*** Opening SUPPLIED INFORMATION ***
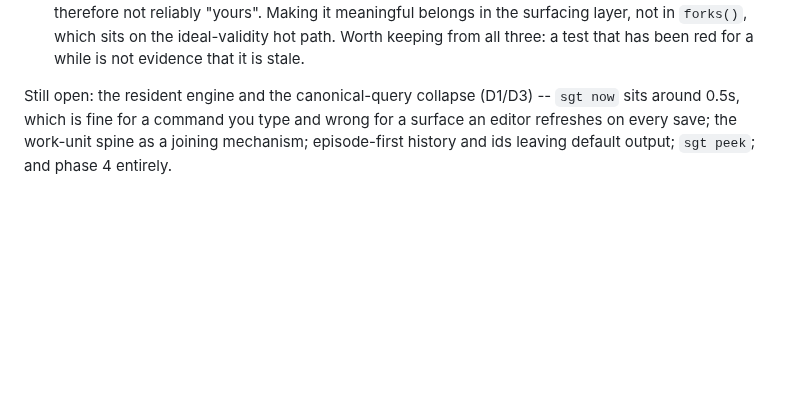
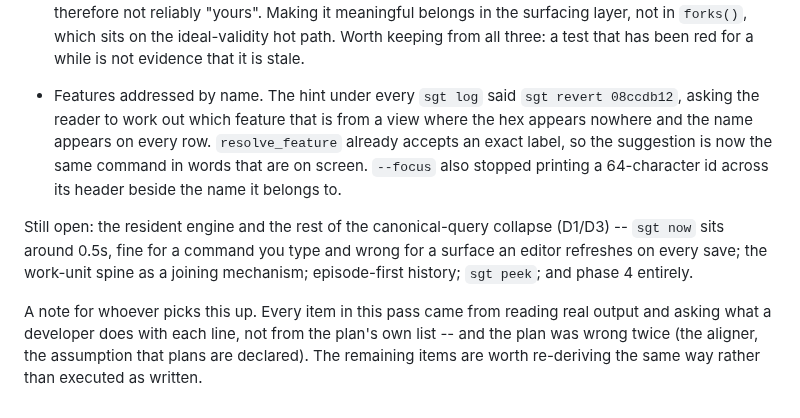
Before and after one commit to ryanyen2/semi-git, a Markdown page: docs/plans/2026-08-05-001-refactor-cohesive-architecture-plan.md, the part around the change. GitHub-like rendering; blank space fills up the shorter version.

Commit message:
docs(plan): record the name-over-handle fix and how the pass was derived

```diff
--- a/docs/plans/2026-08-05-001-refactor-cohesive-architecture-plan.md
+++ b/docs/plans/2026-08-05-001-refactor-cohesive-architecture-plan.md
@@ -275,7 +275,18 @@ Landed in this pass:
   not in `forks()`, which sits on the ideal-validity hot path. Worth keeping from all three: a test
   that has been red for a while is not evidence that it is stale.
 
-Still open: the resident engine and the canonical-query collapse (D1/D3) -- `sgt now` sits around
-0.5s, which is fine for a command you type and wrong for a surface an editor refreshes on every
-save; the work-unit spine as a joining mechanism; episode-first history and ids leaving default
-output; `sgt peek`; and phase 4 entirely.
+- Features addressed by name. The hint under every `sgt log` said `sgt revert 08ccdb12`, asking the
+  reader to work out which feature that is from a view where the hex appears nowhere and the name
+  appears on every row. `resolve_feature` already accepts an exact label, so the suggestion is now
+  the same command in words that are on screen. `--focus` also stopped printing a 64-character id
+  across its header beside the name it belongs to.
+
+Still open: the resident engine and the rest of the canonical-query collapse (D1/D3) -- `sgt now`
+sits around 0.5s, fine for a command you type and wrong for a surface an editor refreshes on every
+save; the work-unit spine as a joining mechanism; episode-first history; `sgt peek`; and phase 4
+entirely.
+
+A note for whoever picks this up. Every item in this pass came from reading real output and asking
+what a developer does with each line, not from the plan's own list -- and the plan was wrong twice
+(the aligner, the assumption that plans are declared). The remaining items are worth re-deriving
+the same way rather than executed as written.
```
*** Closing SUPPLIED INFORMATION ***
In how many lines above does the word "name" appear? Answer with only the number.

4